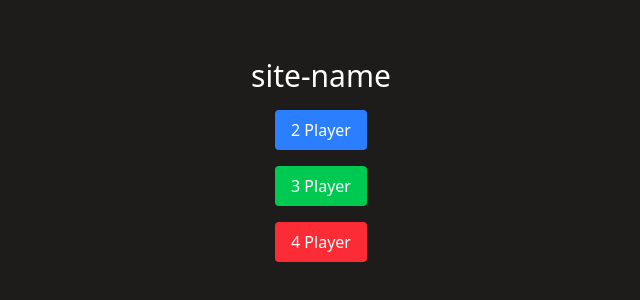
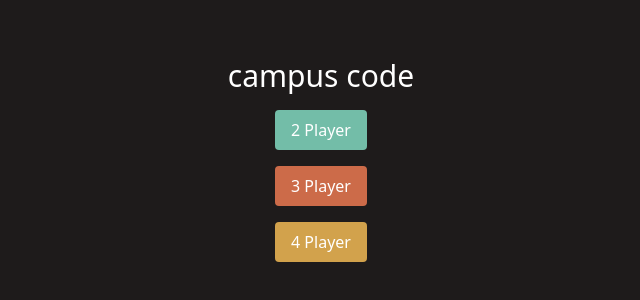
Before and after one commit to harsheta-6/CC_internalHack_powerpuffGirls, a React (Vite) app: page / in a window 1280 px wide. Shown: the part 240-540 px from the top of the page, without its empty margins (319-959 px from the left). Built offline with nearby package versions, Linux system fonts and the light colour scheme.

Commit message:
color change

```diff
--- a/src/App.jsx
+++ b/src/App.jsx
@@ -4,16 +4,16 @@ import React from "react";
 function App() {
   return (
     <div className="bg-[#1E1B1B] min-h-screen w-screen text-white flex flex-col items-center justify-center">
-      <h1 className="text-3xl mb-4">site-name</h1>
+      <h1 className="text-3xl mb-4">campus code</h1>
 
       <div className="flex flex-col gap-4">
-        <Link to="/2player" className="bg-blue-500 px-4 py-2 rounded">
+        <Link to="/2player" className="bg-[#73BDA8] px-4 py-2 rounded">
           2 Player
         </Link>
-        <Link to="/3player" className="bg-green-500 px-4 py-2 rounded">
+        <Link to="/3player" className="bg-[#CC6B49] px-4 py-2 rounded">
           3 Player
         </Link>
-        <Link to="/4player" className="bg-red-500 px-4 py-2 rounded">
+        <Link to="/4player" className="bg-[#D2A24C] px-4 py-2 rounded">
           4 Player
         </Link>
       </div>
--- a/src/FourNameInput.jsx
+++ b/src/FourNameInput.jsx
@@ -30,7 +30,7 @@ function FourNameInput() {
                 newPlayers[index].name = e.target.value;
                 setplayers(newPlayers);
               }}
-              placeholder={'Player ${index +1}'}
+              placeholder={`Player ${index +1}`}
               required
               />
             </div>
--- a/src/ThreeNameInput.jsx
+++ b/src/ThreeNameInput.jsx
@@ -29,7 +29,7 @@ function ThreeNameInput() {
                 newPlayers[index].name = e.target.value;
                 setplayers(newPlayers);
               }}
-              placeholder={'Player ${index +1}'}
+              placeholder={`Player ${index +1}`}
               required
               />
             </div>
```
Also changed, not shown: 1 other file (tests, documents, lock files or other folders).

§ What to work on
Output every entry above verbatim, but leave out the pictures.

§ Exercise solution
Before and after one commit to harsheta-6/CC_internalHack_powerpuffGirls, a React (Vite) app: page / in a window 1280 px wide. Shown: the part 240-540 px from the top of the page, without its empty margins (319-959 px from the left). Built offline with nearby package versions, Linux system fonts and the light colour scheme.

Commit message:
color change

```diff
--- a/src/App.jsx
+++ b/src/App.jsx
@@ -4,16 +4,16 @@ import React from "react";
 function App() {
   return (
     <div className="bg-[#1E1B1B] min-h-screen w-screen text-white flex flex-col items-center justify-center">
-      <h1 className="text-3xl mb-4">site-name</h1>
+      <h1 className="text-3xl mb-4">campus code</h1>
 
       <div className="flex flex-col gap-4">
-        <Link to="/2player" className="bg-blue-500 px-4 py-2 rounded">
+        <Link to="/2player" className="bg-[#73BDA8] px-4 py-2 rounded">
           2 Player
         </Link>
-        <Link to="/3player" className="bg-green-500 px-4 py-2 rounded">
+        <Link to="/3player" className="bg-[#CC6B49] px-4 py-2 rounded">
           3 Player
         </Link>
-        <Link to="/4player" className="bg-red-500 px-4 py-2 rounded">
+        <Link to="/4player" className="bg-[#D2A24C] px-4 py-2 rounded">
           4 Player
         </Link>
       </div>
--- a/src/FourNameInput.jsx
+++ b/src/FourNameInput.jsx
@@ -30,7 +30,7 @@ function FourNameInput() {
                 newPlayers[index].name = e.target.value;
                 setplayers(newPlayers);
               }}
-              placeholder={'Player ${index +1}'}
+              placeholder={`Player ${index +1}`}
               required
               />
             </div>
--- a/src/ThreeNameInput.jsx
+++ b/src/ThreeNameInput.jsx
@@ -29,7 +29,7 @@ function ThreeNameInput() {
                 newPlayers[index].name = e.target.value;
                 setplayers(newPlayers);
               }}
-              placeholder={'Player ${index +1}'}
+              placeholder={`Player ${index +1}`}
               required
               />
             </div>
```
Also changed, not shown: 1 other file (tests, documents, lock files or other folders).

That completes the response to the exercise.